Certificates of Deposit (CDs) can be a useful part of your investment portfolio – but did you know that opening a CD at some banks and credit unions can drop your credit score? It's possible, depending on how your bank or credit union assesses risk.
When you apply for credit, lenders check your credit report to assess the risk in lending you money. These credit checks, called hard pulls, drop your credit score slightly. A typical hard pull drops your credit score by around five points and can remain on your credit report for up to two years. You can check your credit score and read your credit report for free within minutes by joining MoneyTips.
Creditors use a different and less-extensive credit check – a soft pull – when they are reviewing your credit to decide whether to send you an unsolicited loan or credit card offer. (Checking your own credit also results in a soft pull.)
Soft pulls don't affect your credit score at all because they just show an exploratory interest in credit. Hard pulls show you're serious about credit because you've filled out an application. Too many applications for credit in a short time tells creditors you need significantly more credit – and that you're at a greater risk for not making payments.
"One of the top myths I hear about credit scores is that if you look at your credit score, it's going to hurt. It does not hurt at all to look at your credit score. You can look at it twenty times a day and it won't affect your score at all. That's what's called a soft inquiry," says personal finance expert and author Jordan Goodman. "What does hurt your credit score is a hard inquiry where in fact you are applying for credit. And you don't want to do a bunch of those at the same time."
Typically, requests for loans within a two-week window only count as one hard pull, but that's generally not the case with credit cards. (You wouldn't buy two houses and probably not two cars at the same time, but you might open two credit card accounts.)
CDs aren't a form of credit – you're entering money into an account instead of borrowing money – so why does opening a CD affect your credit score? Logically, it shouldn't. However, it's the policy of some banks and credit unions to do a more extensive hard credit pull before letting you open a CD or set up another deposit account.
Financial institutions probably won't volunteer whether they use soft or hard pulls to evaluate new account requests, but you have the right to ask. Before opening a CD with your bank or credit union, ask if they do a hard credit pull to approve new CDs or deposit accounts.
If hard pulls are a standard policy, ask for a soft pull instead. Financial institutions are in serious competition for your business, so your bank or credit union may grant your request – especially if you're already a customer with other accounts in good standing.
If your bank or credit union does hard pulls and won't allow exceptions, consider opening a CD at a different financial institution that doesn't require a hard pull. You can also decide that you're satisfied enough with your current institution to live with a five-point credit score drop.

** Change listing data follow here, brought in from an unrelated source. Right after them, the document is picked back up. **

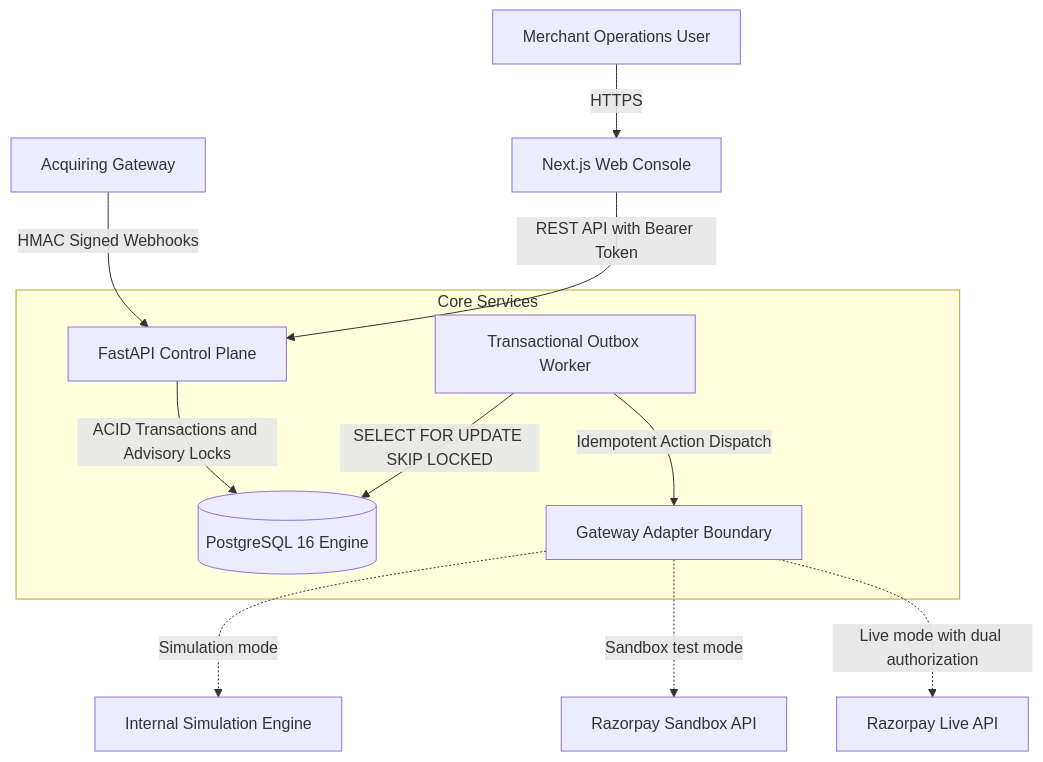
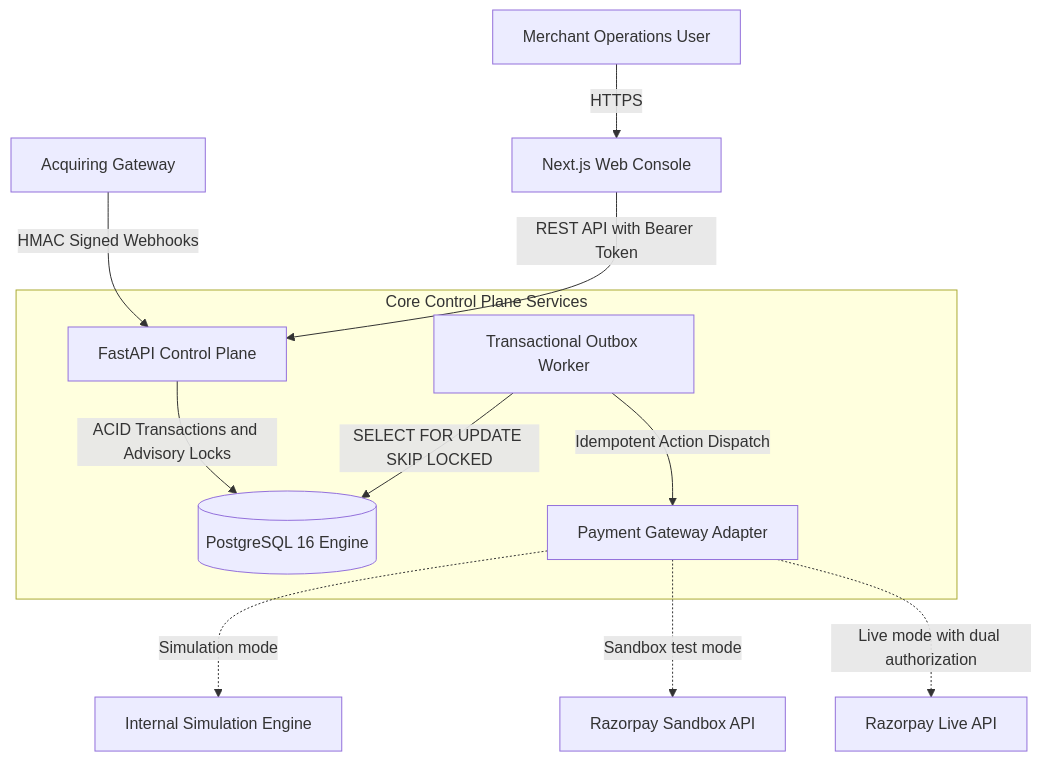
One commit to AYUSH676-JARVIS/RAY changed the second of 2 diagrams in README.md. Above: the diagram before and after it, drawn with Mermaid. The commit also changed other lines of this file and 1 other file, not shown here.

````diff
--- a/README.md
+++ b/README.md
@@ -78,16 +58,16 @@
 ```mermaid
 flowchart TD
     Client["Merchant Operations User"] -->|"HTTPS"| WebApp["Next.js Web Console"]
     Acquirer["Acquiring Gateway"] -->|"HMAC Signed Webhooks"| API["FastAPI Control Plane"]
     WebApp -->|"REST API with Bearer Token"| API
 
-    subgraph CoreServices ["Core Services"]
+    subgraph CoreServices ["Core Control Plane Services"]
         API -->|"ACID Transactions and Advisory Locks"| DB[("PostgreSQL 16 Engine")]
         Worker["Transactional Outbox Worker"] -->|"SELECT FOR UPDATE SKIP LOCKED"| DB
-        Worker -->|"Idempotent Action Dispatch"| GatewayAdapter["Gateway Adapter Boundary"]
+        Worker -->|"Idempotent Action Dispatch"| GatewayAdapter["Payment Gateway Adapter"]
     end
 
     GatewayAdapter -.->|"Simulation mode"| SimEngine["Internal Simulation Engine"]
     GatewayAdapter -.->|"Sandbox test mode"| RzpSandbox["Razorpay Sandbox API"]
     GatewayAdapter -.->|"Live mode with dual authorization"| RzpLive["Razorpay Live API"]
 ```
````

How do you know if you can handle a five-point drop? Check your credit score regularly to see if you are on the edge of a credit score boundary. You might reconsider your CD choice if you're on the lower end of a range and know that you'll need another line of credit soon, such as a mortgage or an auto loan.
Review your CD options – but don't worry too much about the effect on your credit score. You should be fine as long as you keep hard credit pulls to a minimum and use credit wisely. You're better off focusing on the more important factors in a high credit score, like making all payments on time and keeping debt well below your credit limit. Don't forget to check your credit score regularly to track your progress.
You can check your credit score and read your credit report for free within minutes by joining MoneyTips.